Task objective.
Gather each line of the records where "railsguides" appears.

Material to process.
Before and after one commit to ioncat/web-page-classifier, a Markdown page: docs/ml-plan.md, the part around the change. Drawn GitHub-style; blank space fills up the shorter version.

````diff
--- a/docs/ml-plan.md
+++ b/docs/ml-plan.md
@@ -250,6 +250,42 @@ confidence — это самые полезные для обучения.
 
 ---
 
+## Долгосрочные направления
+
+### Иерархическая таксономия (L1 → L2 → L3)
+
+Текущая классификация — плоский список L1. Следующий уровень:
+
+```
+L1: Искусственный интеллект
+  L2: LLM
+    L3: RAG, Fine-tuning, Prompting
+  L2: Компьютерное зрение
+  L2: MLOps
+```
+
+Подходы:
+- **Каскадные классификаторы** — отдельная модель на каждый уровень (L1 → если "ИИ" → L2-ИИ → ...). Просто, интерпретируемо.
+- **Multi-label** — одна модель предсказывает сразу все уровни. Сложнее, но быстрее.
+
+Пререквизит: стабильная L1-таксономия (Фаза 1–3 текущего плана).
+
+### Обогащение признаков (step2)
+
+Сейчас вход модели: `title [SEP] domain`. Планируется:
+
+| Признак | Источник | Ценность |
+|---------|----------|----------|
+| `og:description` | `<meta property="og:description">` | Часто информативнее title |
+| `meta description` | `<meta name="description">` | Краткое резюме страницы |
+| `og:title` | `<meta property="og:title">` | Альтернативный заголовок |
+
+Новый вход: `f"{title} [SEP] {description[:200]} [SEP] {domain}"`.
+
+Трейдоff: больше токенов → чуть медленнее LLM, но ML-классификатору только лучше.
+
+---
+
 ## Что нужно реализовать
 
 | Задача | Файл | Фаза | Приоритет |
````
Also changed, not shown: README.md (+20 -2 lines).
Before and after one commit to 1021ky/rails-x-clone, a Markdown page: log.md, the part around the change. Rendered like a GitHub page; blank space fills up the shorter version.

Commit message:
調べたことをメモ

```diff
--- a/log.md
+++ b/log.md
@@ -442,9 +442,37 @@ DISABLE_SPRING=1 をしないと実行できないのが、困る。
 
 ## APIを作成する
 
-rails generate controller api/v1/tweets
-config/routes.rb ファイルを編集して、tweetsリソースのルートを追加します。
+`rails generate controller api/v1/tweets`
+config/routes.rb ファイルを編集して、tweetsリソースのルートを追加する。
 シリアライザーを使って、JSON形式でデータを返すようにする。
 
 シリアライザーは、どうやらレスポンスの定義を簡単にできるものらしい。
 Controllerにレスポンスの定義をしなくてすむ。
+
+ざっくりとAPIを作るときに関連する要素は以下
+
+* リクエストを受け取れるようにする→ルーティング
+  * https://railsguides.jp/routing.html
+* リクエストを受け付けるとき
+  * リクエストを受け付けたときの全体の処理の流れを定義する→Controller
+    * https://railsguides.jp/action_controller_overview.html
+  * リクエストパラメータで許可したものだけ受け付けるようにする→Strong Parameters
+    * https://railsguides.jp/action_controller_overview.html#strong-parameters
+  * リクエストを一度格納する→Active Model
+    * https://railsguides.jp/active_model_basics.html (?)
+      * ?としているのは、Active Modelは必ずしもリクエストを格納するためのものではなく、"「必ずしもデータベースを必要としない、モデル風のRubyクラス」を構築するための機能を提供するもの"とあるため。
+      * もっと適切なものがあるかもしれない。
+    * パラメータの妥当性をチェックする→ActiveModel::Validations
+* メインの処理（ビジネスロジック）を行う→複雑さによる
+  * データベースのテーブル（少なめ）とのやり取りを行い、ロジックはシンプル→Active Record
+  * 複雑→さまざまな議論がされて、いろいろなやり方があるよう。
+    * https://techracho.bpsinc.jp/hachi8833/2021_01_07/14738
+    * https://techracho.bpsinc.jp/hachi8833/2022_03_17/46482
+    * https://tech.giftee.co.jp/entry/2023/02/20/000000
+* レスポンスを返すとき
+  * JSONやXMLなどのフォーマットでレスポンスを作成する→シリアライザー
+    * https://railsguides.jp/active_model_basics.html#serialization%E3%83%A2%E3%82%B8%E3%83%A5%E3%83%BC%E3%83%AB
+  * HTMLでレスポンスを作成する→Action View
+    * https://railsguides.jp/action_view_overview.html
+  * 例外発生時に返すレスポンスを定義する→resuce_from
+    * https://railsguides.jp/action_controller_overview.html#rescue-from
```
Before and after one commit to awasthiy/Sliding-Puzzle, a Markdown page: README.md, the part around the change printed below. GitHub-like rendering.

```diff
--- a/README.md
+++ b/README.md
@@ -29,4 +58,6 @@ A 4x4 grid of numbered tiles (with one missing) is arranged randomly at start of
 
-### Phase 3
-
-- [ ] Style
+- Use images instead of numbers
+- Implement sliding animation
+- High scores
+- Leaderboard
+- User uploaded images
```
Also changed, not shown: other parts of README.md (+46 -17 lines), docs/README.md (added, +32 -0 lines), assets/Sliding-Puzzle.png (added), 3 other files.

Exercise response.
+  * https://railsguides.jp/routing.html
+    * https://railsguides.jp/action_controller_overview.html
+    * https://railsguides.jp/action_controller_overview.html#strong-parameters
+    * https://railsguides.jp/active_model_basics.html (?)
+    * https://railsguides.jp/active_model_basics.html#serialization%E3%83%A2%E3%82%B8%E3%83%A5%E3%83%BC%E3%83%AB
+    * https://railsguides.jp/action_view_overview.html
+    * https://railsguides.jp/action_controller_overview.html#rescue-from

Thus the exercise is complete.